Foie gras and microchip databases are the subjects of two resolutions AVMA delegates are being asked to vote on when they gather in Washington, D.C., this July.
Resolution 1 states that force-feeding ducks and geese to make foie gras is an inhumane practice opposed by the AVMA. Resolution 2 says that while the AVMA supports the use of microchip registration databases to reunite animals and their owners, it opposes using the information for purposes of marketing or referrals.
The two resolutions were the only proposals submitted to the House of Delegates by the May 14 deadline. Other resolutions could still be introduced from the HOD floor while the body is in session, however.
Resolution 1 was submitted by petition and states the following:
Resolved, that the American Veterinary Medical Association (AVMA) opposes the practice of artificially force feeding ducks and geese to produce foie gras because of the adverse effects on the birds' health and welfare associated with this practice.
Foie gras, or "fatty liver," is a delicacy made from the livers of ducks and geese. Birds are force-fed mostly corn to induce lipidosis, which expands their livers to several times their normal size. Three U.S. farms produce foie gras; two are in New York and the other is in California.
When the first resolution was introduced in the HOD in 2004, many delegates admitted knowing little about the practice, so they referred the statement to the AVMA Animal Welfare Committee for study. In 2005, the AWC wrote a recommendation opposing mechanical force-feeding of ducks and geese to produce foie gras, which the Executive Board forwarded to the HOD as a resolution.

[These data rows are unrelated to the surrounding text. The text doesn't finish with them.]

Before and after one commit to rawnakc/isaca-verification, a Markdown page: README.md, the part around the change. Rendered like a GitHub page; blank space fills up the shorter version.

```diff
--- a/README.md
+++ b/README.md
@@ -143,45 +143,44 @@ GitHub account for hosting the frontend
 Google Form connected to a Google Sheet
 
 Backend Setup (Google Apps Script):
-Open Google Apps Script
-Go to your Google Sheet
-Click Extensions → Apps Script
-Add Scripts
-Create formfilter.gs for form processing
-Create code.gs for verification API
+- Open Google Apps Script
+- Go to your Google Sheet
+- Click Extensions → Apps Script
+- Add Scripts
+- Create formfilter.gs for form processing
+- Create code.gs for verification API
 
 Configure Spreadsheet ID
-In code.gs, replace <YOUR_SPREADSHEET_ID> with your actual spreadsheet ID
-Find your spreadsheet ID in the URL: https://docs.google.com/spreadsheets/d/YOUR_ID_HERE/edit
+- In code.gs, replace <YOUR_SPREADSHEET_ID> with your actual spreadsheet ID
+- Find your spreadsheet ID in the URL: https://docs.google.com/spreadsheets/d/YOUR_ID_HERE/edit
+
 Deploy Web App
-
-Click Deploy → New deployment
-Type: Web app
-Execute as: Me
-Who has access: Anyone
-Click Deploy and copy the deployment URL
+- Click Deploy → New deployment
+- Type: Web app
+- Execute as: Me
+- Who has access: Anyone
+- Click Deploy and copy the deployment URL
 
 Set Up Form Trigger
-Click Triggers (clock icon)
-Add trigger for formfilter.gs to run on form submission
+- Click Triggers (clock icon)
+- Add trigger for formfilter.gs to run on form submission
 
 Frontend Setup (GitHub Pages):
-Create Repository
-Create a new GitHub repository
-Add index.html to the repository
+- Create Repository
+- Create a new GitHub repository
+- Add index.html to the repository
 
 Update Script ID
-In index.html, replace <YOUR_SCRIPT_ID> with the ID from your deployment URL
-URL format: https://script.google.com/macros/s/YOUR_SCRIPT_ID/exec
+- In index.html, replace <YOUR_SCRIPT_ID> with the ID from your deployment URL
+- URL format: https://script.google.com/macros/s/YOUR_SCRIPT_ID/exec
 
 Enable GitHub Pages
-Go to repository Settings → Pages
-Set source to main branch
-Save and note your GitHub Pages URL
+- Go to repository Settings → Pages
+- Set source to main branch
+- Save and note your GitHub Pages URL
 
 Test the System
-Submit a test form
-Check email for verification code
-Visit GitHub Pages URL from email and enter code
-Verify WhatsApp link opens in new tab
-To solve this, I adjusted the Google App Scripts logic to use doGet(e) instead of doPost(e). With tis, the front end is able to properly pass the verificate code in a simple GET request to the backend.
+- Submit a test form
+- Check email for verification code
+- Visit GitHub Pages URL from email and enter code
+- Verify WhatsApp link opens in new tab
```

Following an extensive debate over the new resolution and the original resolution carried over from 2004, delegates defeated both proposals.
A new anti-foie-gras resolution was submitted to the HOD in 2006, but a large majority of delegates voted it down with little discussion.
This is the fourth consecutive session in which the House of Delegates has been asked to adopt an AVMA policy against the production practice, which is being phased out in California, where it will be illegal as of 2012. Sales of foie gras are banned in Chicago, although city aldermen were considering repealing the prohibition.
Resolution 2 was submitted by eight veterinary medical associations: Iowa, Colorado, Indiana, Florida, Maine, North Carolina, Oklahoma, and South Dakota. It states the following:
Resolved, that the American Veterinary Medical Association (AVMA) endorses the use of microchip registration databases strictly for reuniting animals and owners and opposes their use as a source for marketing or referrals of other products and services.
The resolution's background information states that animal owners who register their personal information with a microchip database have an expectation of privacy. Violations of that privacy could decrease the number of people who register microchip numbers. In addition, using microchip database information for marketing could give an unfair advantage to a limited number of businesses.
The petitioners noted that the AVMA policy on microchip standards does not address the issue of using the databases as a marketing tool.
At press time, the resolutions were on the Executive Board's May 31-June 2 agenda for possible recommendations to the HOD.